Japan and India have signed a bilateral free trade agreement that would abolish duties on more than 90 per cent of trade for ten years.
The bilateral free trade agreement between Japan and India would abolish duties on more than 90 percent of trade
The Japanese government said the deal would eliminate tariffs on 90 percent of Japanese exports to India, such as electric appliances, and 97 percent of imports from India until 2021.
The deal would give smaller companies and public-private partnerships better access to infrastructure development projects
Japanese Foreign Minister, Seiji Maehara, and Indian Commerce and Industry Minister, Anand Sharma, signed the pact in a ceremony in Tokyo on Wednesday. The pact would "promote a strategic partnership between the two countries so that they can establish win-win relations and achieve growth," says Maehara.
For India, the pact would "provide an overarching framework to promote our economic cooperation, both trade and investment," says Sharma. He adds: "It will be rewarding for both India and Japan."
What the deal allows
The deal also allows Japanese companies to control stakes in Indian entities and to set up franchises in India. It keeps Japanese barriers in place for rice, wheat and dairy to protect its own farmers.
Indian mining, fisheries and some agricultural products are to have their tariffs lifted. India will maintain tariffs on assembled vehicles to protect its car industry, but will gradually reduce trade barriers on auto parts.
The deal would "facilitate new business opportunities," says Vikram Kirloskar, vice chairman of Toyota Kirloskar Motor Pvt Ltd. - a joint venture between Japan's Toyota Motor Corp. and India's Kirloskar Group to make and sell Toyota cars in India.
The deal would "facilitate new business opportunities," says Vikram Kirloskar (left)
Facilitating new opportunities
The deal comes as the world's largest automaker, Toyota, celebrates the opening of an auto plant in a rural area of Japan, which promises to grow into a new production point. It is the first Japan opening for a Toyota plant in 18 years.
Kirloskar says he hopes to see increased cooperation in sectors like manufacturing infrastructure, green technologies, energy and education. In particular, the deal would give smaller companies and public-private partnerships better access to infrastructure development projects.
Deal is a "welcome move"
The business communities, who have been waiting for the deal since negotiations started in January 2007, welcome the signing.
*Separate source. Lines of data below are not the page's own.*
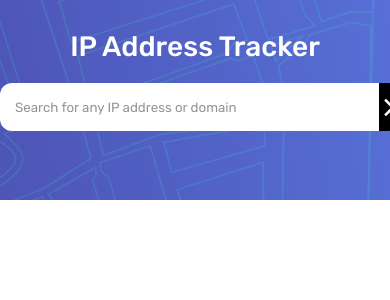
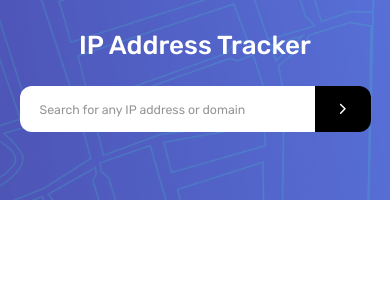
Before and after one commit to tonyykosseifyy/Ip-Address-Project, a React (Create React App) app: page / in a window 390 px wide. Shown: the top 300 px of the page. Built offline with nearby package versions, Linux system fonts and the light colour scheme.

Commit message:
Made Header fully responsive

```diff
--- a/package.json
+++ b/package.json
@@ -3,6 +3,7 @@
   "version": "0.0.0",
   "private": true,
   "dependencies": {
+    "@material-ui/core": "^4.12.2",
     "@material-ui/icons": "^4.11.2",
     "react": "^16.13.1",
     "react-dom": "^16.13.1",
--- a/src/App.css
+++ b/src/App.css
@@ -9,13 +9,13 @@
 
 
 html {
-  font-size: 16px ;
+  font-size: 17px ;
 }
 
 
 @media screen and (max-width: 700px) {
   html {
-    font-size: 14px ;
+    font-size: 13px ;
   }
 }
 /*
--- a/src/Components/Header.js
+++ b/src/Components/Header.js
@@ -2,7 +2,7 @@ import React from 'react' ;
 import './Header.css' ;
 import styled from 'styled-components' ;
 import logo from './pattern-bg.png' ;
-import ArrowForwardIosIcon from '@material-ui/icons/ArrowForwardIos';
+import { IoIosArrowForward } from 'react-icons/io';
 import Info from './Info' ;
 
 
@@ -14,10 +14,10 @@ const Header = () => {
       <HeaderTitle>
         IP Address Tracker
       </HeaderTitle>
-      <HeaderForm>
+      <HeaderForm onSubmit={(e) => e.preventDefault()}>
         <Input />
         <FormButton>
-          <ArrowForwardIosIcon />
+          <IoIosArrowForward />
         </FormButton>
       </HeaderForm>
     </HeaderWrapper>
@@ -37,7 +37,7 @@ const Input = styled.input.attrs(props => ({
   border: none ;
   border-top-left-radius: 12px ;
   border-bottom-left-radius: 12px ;
-  padding: 15px ;
+  padding: 15px 20px ;
   flex-grow: 1 ;
   font-weight: 500 ;
   color: black ;
@@ -54,14 +54,29 @@ const FormButton = styled.button`
   display: flex ;
   align-items: center ;
   justify-content: center ;
+  padding: 0 20px ;
+  transition: .3s ease ;
+  & > svg {
+    font-size: 1.2rem ;
+  }
+  &:hover {
+    background-color: #3A3A3A ;
+  }
 `
 
 const HeaderForm = styled.form`
   display: flex ;
-  margin: 20px auto ;
+  margin: 25px auto ;
   width: 50vw ;
-  max-width: 500px ;
+  max-width: 550px ;
   min-width: 400px ;
+  @media (max-width: 400px) {
+    min-width: 0 ;
+    width: 90vw ;
+    & > input {
+      min-width: 0 ;
+    }
+  }
 `
 
 const HeaderWrapper = styled.header`
```
Also changed, not shown: 1 other file (tests, documents, lock files or other folders).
Tadashi Okamura, chairman of the Japan Chamber of Commerce and Industry, says the agreement "would develop mutually complementary relationship."
"We expect India's market to expand rapidly hereafter," says Okamura. "Our challenge is how Japan's corporations could respond to the demand increase."
Japan and India also aim to lift employment restrictions to allow Indians to work in Japan as nurses and care givers
Japan and India are also to continue talks on lifting employment restrictions to allow Indians to work in Japan as nurses and care givers. Japan is bracing itself for increasing health care requirements as its population ages. Japan is one of the world's most rapidly aging countries, and there are concerns about caring for their growing number. The Japanese government said it hopes to conclude the talks within two years.
India is the 12th country to sign a free trade agreement with Japan, and the largest by economy so far. Despite the size of their economies, Japan and India have had limited trade, totalling about US$ 15 billion in 2010, just one percent of Japan's global trade.
Delhi has free trade deals with the ten-member Association of South-East Asian Nations (ASEAN), Sri Lanka, and additional bilateral agreements with Malaysia and Thailand. It has a more comprehensive economic agreement with South Korea. India also expects to sign an agreement with the European Union later this year.
Author: Sherpem Sherpa (dpa/AP)
Editor: Sarah Berning